go Suggested procedure for decision-making. Identify the problem and gather as much information as you can. Ask yourself if it is an ethical, professional, clinical or legal problem. Review the Code of Professional Conduct and Ethics and identify the relevant parts. Check other professional guidelines too, such as those of the Health Service Executive or government departments, as well as any relevant legislation. Discuss the issue with professional colleagues being mindful of your obligation to respect the confidentiality of the service user.
Consider asking your professional body for advice. Evaluate the rights, responsibilities and welfare of everyone affected. Remember that your first obligation is to the service user. Keep notes at each stage of the process.
Consider different solutions and decisions. Evaluate and document the potential consequences of each option. Choose the best solution or decision based on your professional judgment. If you have any concerns about the legality of your chosen course of action, seek professional advice at the earliest opportunity. Put the solution or decision into practice, informing all the people affected.
Remember that you are accountable, as an autonomous practitioner, for the consequences of the solution or decision that you choose. This note is not part of the instrument and does not purport to be a legal interpretation. Learn more about cookies and how to manage them. Summary of responsibilities: Below is a summary of your responsibilities as a registrant, grouped into three categories: conduct, performance and ethics. Conduct 1.
Act in the best interests of service users 2. Respect the confidentiality and privacy of service users 3. Maintain high standards of personal conduct and behaviour 4. Use social media responsibly 5. Comply with obligations regarding registration Performance 6. Address health issues related to your fitness to practise 7. Obey laws, regulations and guidelines 8. Comply with requirements for the protection of children and vulnerable adults 9.
Ethics and Social Welfare · Submit an article Journal homepage · New content alerts RSS · Subscribe. Citation search List of issues Volume 2 Issue(s) available: 64 - from Volume 1 Issue 1, to Volume 17 Issue 1. Icon key: You have access Issue 3 Special Issue: The Digital Divide at the Nexus of Social Justice, Media Justice, and Ethics. No Access. Issue 2 No Access.
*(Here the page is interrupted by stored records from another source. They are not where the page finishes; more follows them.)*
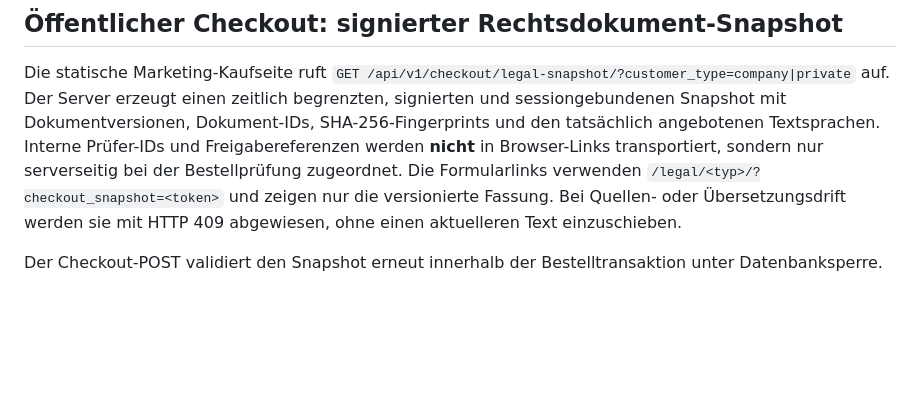
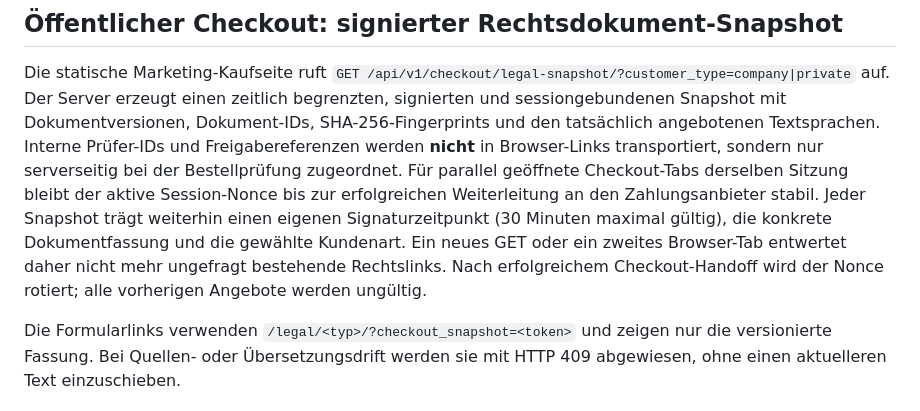
Before and after one commit to deckewandboden/prompmaster, a Markdown page: docs/LEGAL_TRANSLATION_RELEASE_ISSUE87.md, the part around the change. Drawn GitHub-style; blank space fills up the shorter version.

Commit message:
docs(checkout): explain cross-tab legal-offer validity and rotation on handoff

```diff
--- a/docs/LEGAL_TRANSLATION_RELEASE_ISSUE87.md
+++ b/docs/LEGAL_TRANSLATION_RELEASE_ISSUE87.md
@@ -43,6 +43,14 @@ sessiongebundenen Snapshot mit Dokumentversionen, Dokument-IDs,
 SHA-256-Fingerprints und den tatsächlich angebotenen Textsprachen. Interne
 Prüfer-IDs und Freigabereferenzen werden **nicht** in Browser-Links
 transportiert, sondern nur serverseitig bei der Bestellprüfung zugeordnet.
+Für parallel geöffnete Checkout-Tabs derselben Sitzung bleibt der aktive
+Session-Nonce bis zur erfolgreichen Weiterleitung an den Zahlungsanbieter
+stabil. Jeder Snapshot trägt weiterhin einen eigenen Signaturzeitpunkt
+(30 Minuten maximal gültig), die konkrete Dokumentfassung und die gewählte
+Kundenart. Ein neues GET oder ein zweites Browser-Tab entwertet daher nicht
+mehr ungefragt bestehende Rechtslinks. Nach erfolgreichem Checkout-Handoff
+wird der Nonce rotiert; alle vorherigen Angebote werden ungültig.
+
 Die Formularlinks
 verwenden `/legal/<typ>/?checkout_snapshot=<token>` und zeigen nur
 die versionierte Fassung. Bei Quellen- oder Übersetzungsdrift werden sie
```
Act within the limits of your knowledge, skills, competence and experience Keep your professional knowledge and skills up to date Buckley, M. Ronald and Harvey, Michael G. Ethical decision-making: a multidimensional construct. Fleischman, Gary and Valentine, Sean Download full list.